The warrant, which was for Big Sky Patient Care of Bozeman, did not say why the items were to be seized.
“It’s strictly a political move to stop us from providing medicine to sick people,” Williams said.
Agents took the company’s computers and data storage along with the plants, which Williams said were worth about $500,000. Williams said his partner’s vehicle and another car owned by an employee were confiscated as well.
By Monday evening, Williams said he had not received any answers but only more questions, including “where I had all of the money hidden.”
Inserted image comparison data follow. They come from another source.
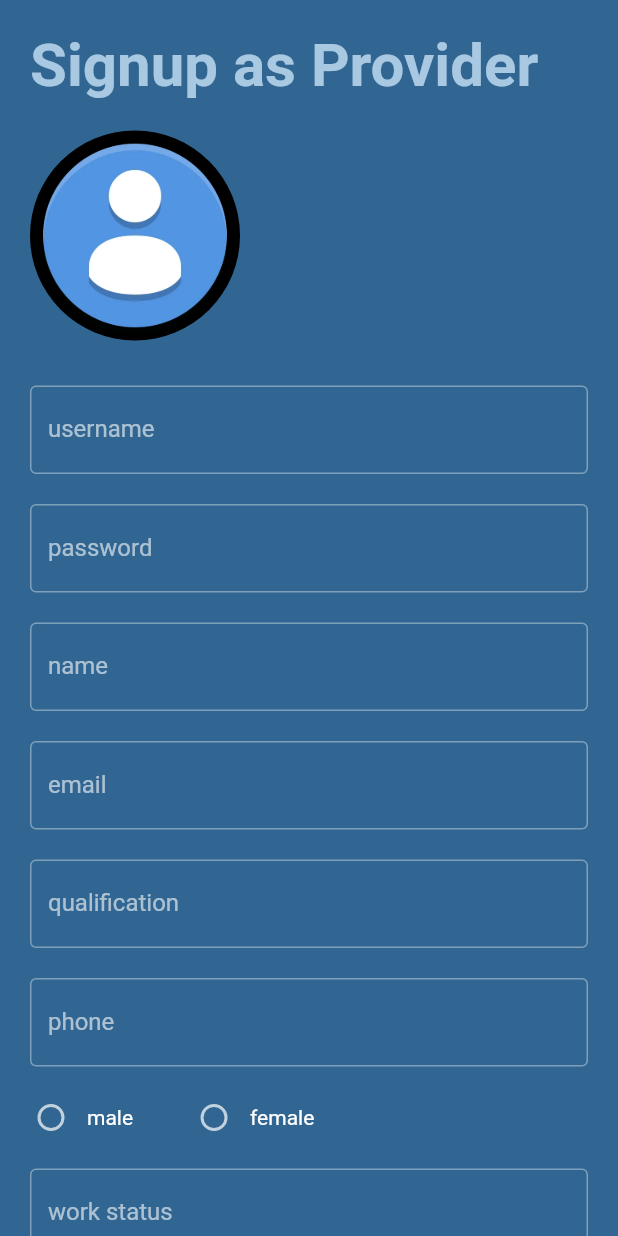
After one commit to thefuturalabs/DevelopN, a Flutter app: the ProviderRegistration screen opened directly, on a phone screen of 412 x 824 dp. The commit adds this screen. Run offline on Flutter 3.47's test engine with Material 2 defaults, Android fonts, the phone set to English and light mode, and no system bars; our stand-ins replace fluttertoast, image_picker, lottie, shared_preferences; accounts and stored records are empty; network calls fail.

Commit message:
completed registration and login api integration

```diff
--- a/lib/Constants/constants.dart
+++ b/lib/Constants/constants.dart
@@ -1,5 +1,8 @@
 import 'package:flutter/material.dart';
 
 class Constants{
+
+static String baseUrl='http://192.168.29.180/DevelopN/api/';
+
   static Color bgcolor= const Color.fromARGB(255, 48, 102, 145);
 }
--- /dev/null
+++ b/lib/screens/provider_registration_page.dart
@@ -0,0 +1,283 @@
+import 'dart:io';
+
+import 'package:develop_n/screens/user_home_page.dart';
+import 'package:develop_n/services/services.dart';
+import 'package:flutter/material.dart';
+
+class ProviderRegistration extends StatefulWidget {
+  ProviderRegistration({super.key});
+
+  @override
+  State<ProviderRegistration> createState() => _ProviderRegistrationState();
+}
+
+class _ProviderRegistrationState extends State<ProviderRegistration> {
+  TextEditingController usernameController = TextEditingController();
+
+  TextEditingController passwordController = TextEditingController();
+
+  TextEditingController nameController = TextEditingController();
+
+  TextEditingController emailController = TextEditingController();
+
+  TextEditingController qualificationController = TextEditingController();
+
+  TextEditingController phoneController = TextEditingController();
+
+  TextEditingController genderController = TextEditingController();
+
+  TextEditingController workStatusController = TextEditingController();
+
+  String? gender;
+
+  File? pickedImage;
+
+  final fkey = GlobalKey<FormState>();
+
+  @override
+  Widget build(BuildContext context) {
+    return Scaffold(
+      body: Form(
+        key: fkey,
+        child: SafeArea(
+          child: SingleChildScrollView(
+            child:
+                Column(mainAxisAlignment: MainAxisAlignment.center, children: [
+              const Align(
+                alignment: Alignment.centerLeft,
+                child: Padding(
+                  padding:
+                      const EdgeInsets.symmetric(horizontal: 20, vertical: 20),
+                  child: Text(
+                    'Signup as Provider',
+                    style: TextStyle(
+                        color: Color.fromARGB(255, 169, 200, 226),
+                        fontSize: 40,
+                        fontWeight: FontWeight.bold),
+                  ),
+                ),
+              ),
+              Align(
+                alignment: Alignment.centerLeft,
+                child: Padding(
+                  padding: const EdgeInsets.only(left: 20, bottom: 20),
+                  child: InkWell(
+                    onTap: () async {
+                      File? temp = await Services.pickImage(context);
+                      setState(() {
+                        pickedImage = temp;
+                      });
+                      print(pickedImage!.path);
+                    },
+                    child: CircleAvatar(
+                      backgroundImage: pickedImage == null
+                          ? AssetImage('assets/avatar.webp')
+                          : FileImage(pickedImage!) as ImageProvider,
+                      radius: 70,
+                    ),
+                  ),
+                ),
+              ),
+              Padding(
+                padding:
+                    const EdgeInsets.symmetric(vertical: 10, horizontal: 20),
+                child: TextFormField(
+                  controller: usernameController,
+                  validator: (value) {
+                    if (value!.isEmpty) {
+                      return 'enter username';
+                    }
+                  },
+                  decoration: InputDecoration(
+                    label: Text('username'),
+                    border: OutlineInputBorder(),
+                  ),
+                ),
+              ),
+              Padding(
+                padding:
+                    const EdgeInsets.symmetric(vertical: 10, horizontal: 20),
+                child: TextFormField(
+                  controller: passwordController,
+                  validator: (value) {
+                    if (value!.isEmpty) {
+                      return 'enter password';
+                    }
+                  },
+                  decoration: InputDecoration(
+                    label: Text('password'),
+                    border: OutlineInputBorder(),
+                  ),
+                ),
+              ),
+              Padding(
+                padding:
+                    const EdgeInsets.symmetric(vertical: 10, horizontal: 20),
+                child: TextFormField(
+                  controller: nameController,
+                  validator: (value) {
+                    if (value!.isEmpty) {
+                      return 'enter name';
+                    }
+                  },
+                  decoration: InputDecoration(
+                    label: Text('name'),
+                    border: OutlineInputBorder(),
+                  ),
+                ),
+              ),
+              Padding(
+                padding:
+                    const EdgeInsets.symmetric(vertical: 10, horizontal: 20),
+                child: TextFormField(
+                  controller: emailController,
+                  keyboardType: TextInputType.emailAddress,
+                  validator: (value) {
+                    if (value!.isEmpty) {
+                      return 'enter email';
+                    }
+                  },
+                  decoration: InputDecoration(
+                    label: Text('email'),
+                    border: OutlineInputBorder(),
+                  ),
+                ),
+              ),
+              Padding(
+                padding:
+                    const EdgeInsets.symmetric(vertical: 10, horizontal: 20),
+                child: TextFormField(
+                  controller: qualificationController,
+                  validator: (value) {
+                    if (value!.isEmpty) {
+                      return 'enter qualification';
+                    }
+                  },
+                  decoration: InputDecoration(
+                    label: Text('qualification'),
+                    border: OutlineInputBorder(),
+                  ),
+                ),
+              ),
+              Padding(
+                padding:
+                    const EdgeInsets.symmetric(vertical: 10, horizontal: 20),
+                child: TextFormField(
+                  controller: phoneController,
+                  keyboardType: TextInputType.phone,
+                  validator: (value) {
+                    if (value!.isEmpty) {
+                      return 'enter phone number';
+                    }
+                  },
+                  decoration: InputDecoration(
+                    label: Text('phone'),
+                    border: OutlineInputBorder(),
+                  ),
+                ),
+              ),
+              Padding(
+                padding: const EdgeInsets.symmetric(horizontal: 10),
+                child: Row(
+                  children: [
+                    Radio(
+                        value: 'male',
+                        groupValue: gender,
+                        onChanged: (v) {
+                          setState(() {
+                            gender = v;
+                          });
+                        }),
+                    Text('male'),
+                    SizedBox(
+                      width: 30,
+                    ),
+                    Radio(
+                        value: 'female',
+                        groupValue: gender,
+                        onChanged: (v) {
+                          setState(() {
+                            gender = v;
+                          });
+                        }),
+                    Text('female'),
+                  ],
+                ),
+              ),
+              Padding(
+                padding:
+                    const EdgeInsets.symmetric(vertical: 10, horizontal: 20),
+                child: TextFormField(
+                  controller: workStatusController,
+                  validator: (value) {
+                    if (value!.isEmpty) {
+                      return 'enter enter status';
+                    }
+                  },
+                  decoration: InputDecoration(
+                    label: Text('work status'),
+                    border: OutlineInputBorder(),
+                  ),
+                ),
+              ),
+              Padding(
+                padding: const EdgeInsets.only(top: 30),
+                child: InkWell(
+                  onTap: () {
+                    if (fkey.currentState!.validate()) {
+                      if(pickedImage==null){
+                        print('!!!!!!!!!!!!');
+                      }else{
+                        print(pickedImage!.path);
+                      }
+                    Services.postWithIamge(params: {
+                      'username':usernameController.text,
+                      'password':passwordController.text,
+                      'name':nameController.text,
+                      'email':emailController.text,
+                      'qualification':qualificationController.text,
+                      'phn_no':phoneController.text,
+                      'gender':gender??'female',
+
+                      'work_status':workStatusController.text,
+                    }, endPoint: 'pro_register.php',image: pickedImage!);
+                    }
+                  },
+                  onLongPress: () {
+                    Navigator.push(
+                      context,
+                      MaterialPageRoute(
+                        builder: (_) => UserHomePage(),
+                      ),
+                    );
+                  },
+                  child: Container(
+                    margin: EdgeInsets.symmetric(vertical: 10),
+                    decoration: BoxDecoration(
+                      borderRadius: BorderRadius.circular(20),
+                      color: Color.fromARGB(255, 97, 123, 144),
+                    ),
+                    child: Padding(
+                      padding: const EdgeInsets.symmetric(
+                        horizontal: 30,
+                        vertical: 15,
+                      ),
+                      child: Text('Signup'),
+                    ),
+                  ),
+                ),
+              ),
+              TextButton(
+                onPressed: () {},
+                child: Text(
+                  'Login instead',
+                  style: TextStyle(color: Colors.white),
+                ),
+              )
+            ]),
+          ),
+        ),
+      ),
+    );
+  }
+}
--- a/pubspec.yaml
+++ b/pubspec.yaml
@@ -38,6 +38,10 @@ dependencies:
   cupertino_icons: ^1.0.2
   url_launcher: ^6.1.7
   lottie: ^2.1.0
+  image_picker: ^0.8.6
+  http: ^0.13.5
+  shared_preferences: ^2.0.15
+  fluttertoast: ^8.1.2
 
 dev_dependencies:
   flutter_test:
@@ -63,7 +67,7 @@ flutter:
 
   # To add assets to your application, add an assets section, like this:
   assets:
-    - assets/bulb.json
+    - assets/
   #   - images/a_dot_ham.jpeg
 
   # An image asset can refer to one or more resolution-specific "variants", see
```
Also changed, not shown: lib/screens/add_idea_page.dart (+18 -3 lines), lib/screens/login_page.dart (+24 -3 lines), lib/services/services.dart (added, +82 -0 lines), assets/avatar.webp (added), pubspec.lock.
His bank accounts, both personal and business, have been frozen, he said.
From the side of Highway 12, passersby watched as agents confiscated the marijuana plants. As local law enforcement blocked the entrance of the greenhouse, the employees sat outside with hands cuffed behind their backs waiting to be questioned one by one. Williams said one employee was arrested on an outstanding warrant, but all of the others were released.
Barbara Trego, a worker at Montana Cannabis, stood outside crying as she watched the raid. The actions were “life threatening,” she said.
“We’ve got patients that could die just by what’s happened today,” Trego said. “We have cancer patients. If they don’t have their medicine for a week or two they will pass away.”
“They’re ruining people’s lives,” she added.
Trego said agents knocked down an unlocked door with guns drawn.
“We weren’t trying to hide anything. Our windows are open. Our door was open,” she said.
Reporter Angela Brandt: 447-4078 or email@example.com